*** Begin section ***

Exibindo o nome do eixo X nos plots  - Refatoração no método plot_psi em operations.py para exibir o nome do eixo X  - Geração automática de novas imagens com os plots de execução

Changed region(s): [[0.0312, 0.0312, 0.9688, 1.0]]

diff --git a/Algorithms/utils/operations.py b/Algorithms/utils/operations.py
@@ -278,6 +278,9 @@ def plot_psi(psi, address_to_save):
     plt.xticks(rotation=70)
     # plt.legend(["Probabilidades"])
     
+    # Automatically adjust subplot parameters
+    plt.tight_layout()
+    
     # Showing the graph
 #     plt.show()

*** End section ***
*** Begin section ***

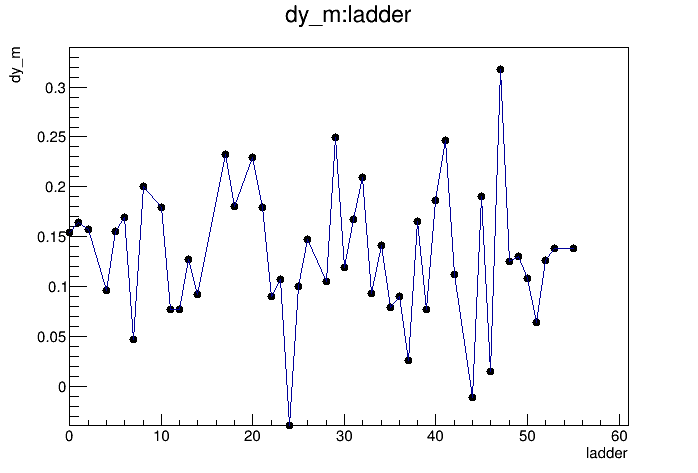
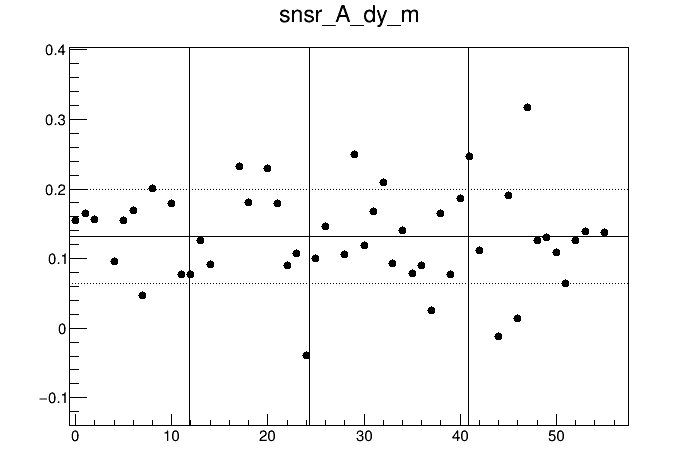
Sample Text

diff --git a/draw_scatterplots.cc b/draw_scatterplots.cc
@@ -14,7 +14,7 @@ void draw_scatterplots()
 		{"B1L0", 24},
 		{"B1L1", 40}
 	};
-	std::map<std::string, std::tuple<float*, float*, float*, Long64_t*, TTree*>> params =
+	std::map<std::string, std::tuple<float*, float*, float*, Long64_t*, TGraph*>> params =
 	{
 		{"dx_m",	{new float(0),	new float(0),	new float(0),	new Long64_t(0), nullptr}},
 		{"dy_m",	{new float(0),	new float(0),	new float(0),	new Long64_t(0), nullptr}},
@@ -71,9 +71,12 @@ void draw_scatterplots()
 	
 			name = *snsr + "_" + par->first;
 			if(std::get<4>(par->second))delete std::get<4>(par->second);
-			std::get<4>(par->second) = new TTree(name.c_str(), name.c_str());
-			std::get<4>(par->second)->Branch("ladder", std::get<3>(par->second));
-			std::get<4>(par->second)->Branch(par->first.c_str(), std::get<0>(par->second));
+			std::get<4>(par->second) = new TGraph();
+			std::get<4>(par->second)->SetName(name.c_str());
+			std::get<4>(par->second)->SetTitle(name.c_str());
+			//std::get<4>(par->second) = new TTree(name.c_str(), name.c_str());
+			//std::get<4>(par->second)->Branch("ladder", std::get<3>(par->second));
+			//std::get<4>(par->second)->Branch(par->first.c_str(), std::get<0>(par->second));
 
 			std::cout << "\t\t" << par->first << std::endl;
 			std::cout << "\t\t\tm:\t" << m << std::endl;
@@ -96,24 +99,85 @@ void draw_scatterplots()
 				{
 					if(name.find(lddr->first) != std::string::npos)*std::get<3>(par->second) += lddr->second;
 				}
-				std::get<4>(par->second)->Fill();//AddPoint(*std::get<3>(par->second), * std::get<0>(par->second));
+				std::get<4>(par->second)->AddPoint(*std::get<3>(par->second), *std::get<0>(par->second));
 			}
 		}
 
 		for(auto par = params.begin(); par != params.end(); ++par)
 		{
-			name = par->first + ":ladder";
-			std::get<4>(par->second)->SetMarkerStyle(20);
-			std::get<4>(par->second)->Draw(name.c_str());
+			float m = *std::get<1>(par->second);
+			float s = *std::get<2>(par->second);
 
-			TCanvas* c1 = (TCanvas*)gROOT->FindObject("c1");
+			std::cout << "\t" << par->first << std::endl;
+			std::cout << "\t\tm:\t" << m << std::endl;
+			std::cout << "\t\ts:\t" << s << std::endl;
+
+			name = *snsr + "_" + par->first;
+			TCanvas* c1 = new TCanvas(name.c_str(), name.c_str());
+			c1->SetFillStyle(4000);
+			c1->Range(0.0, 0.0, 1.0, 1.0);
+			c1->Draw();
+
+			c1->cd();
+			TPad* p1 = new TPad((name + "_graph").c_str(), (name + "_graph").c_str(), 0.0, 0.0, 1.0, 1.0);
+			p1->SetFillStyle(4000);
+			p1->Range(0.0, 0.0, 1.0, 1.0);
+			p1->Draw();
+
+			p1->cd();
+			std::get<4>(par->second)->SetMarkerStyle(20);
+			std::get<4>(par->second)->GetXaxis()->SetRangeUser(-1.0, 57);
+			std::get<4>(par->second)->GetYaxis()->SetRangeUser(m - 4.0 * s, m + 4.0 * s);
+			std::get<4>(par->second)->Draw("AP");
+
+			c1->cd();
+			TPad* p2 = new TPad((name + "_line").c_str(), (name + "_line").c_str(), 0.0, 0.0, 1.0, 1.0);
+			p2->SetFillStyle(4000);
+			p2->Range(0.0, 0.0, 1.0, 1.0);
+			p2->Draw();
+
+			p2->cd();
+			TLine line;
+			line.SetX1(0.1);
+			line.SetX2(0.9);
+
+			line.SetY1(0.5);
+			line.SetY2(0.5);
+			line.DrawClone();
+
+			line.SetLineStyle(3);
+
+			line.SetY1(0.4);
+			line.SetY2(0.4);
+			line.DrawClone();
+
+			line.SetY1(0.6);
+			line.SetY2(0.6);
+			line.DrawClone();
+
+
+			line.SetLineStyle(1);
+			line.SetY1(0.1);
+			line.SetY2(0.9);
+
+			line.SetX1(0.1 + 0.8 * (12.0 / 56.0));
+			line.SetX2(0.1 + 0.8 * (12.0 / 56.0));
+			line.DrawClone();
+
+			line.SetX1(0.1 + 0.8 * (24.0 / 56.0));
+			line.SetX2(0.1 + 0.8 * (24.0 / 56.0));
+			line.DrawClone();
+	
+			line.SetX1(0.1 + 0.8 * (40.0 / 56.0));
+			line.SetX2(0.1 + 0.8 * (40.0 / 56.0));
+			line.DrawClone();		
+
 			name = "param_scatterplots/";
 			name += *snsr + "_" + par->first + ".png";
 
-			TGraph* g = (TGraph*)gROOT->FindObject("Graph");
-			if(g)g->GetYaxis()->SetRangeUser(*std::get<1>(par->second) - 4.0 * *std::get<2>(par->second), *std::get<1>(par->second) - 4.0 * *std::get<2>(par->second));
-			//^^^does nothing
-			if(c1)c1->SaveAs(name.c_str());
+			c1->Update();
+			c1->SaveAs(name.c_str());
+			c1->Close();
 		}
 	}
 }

*** End section ***

▶ Exercise details:
Please make an exact copy of the lines above from the line with "Exibindo o nome" through the line with "diff --git a/Algorithms/utils/operations.py", both ends included.

▶ Output:
Exibindo o nome do eixo X nos plots  - Refatoração no método plot_psi em operations.py para exibir o nome do eixo X  - Geração automática de novas imagens com os plots de execução

Changed region(s): [[0.0312, 0.0312, 0.9688, 1.0]]

diff --git a/Algorithms/utils/operations.py b/Algorithms/utils/operations.py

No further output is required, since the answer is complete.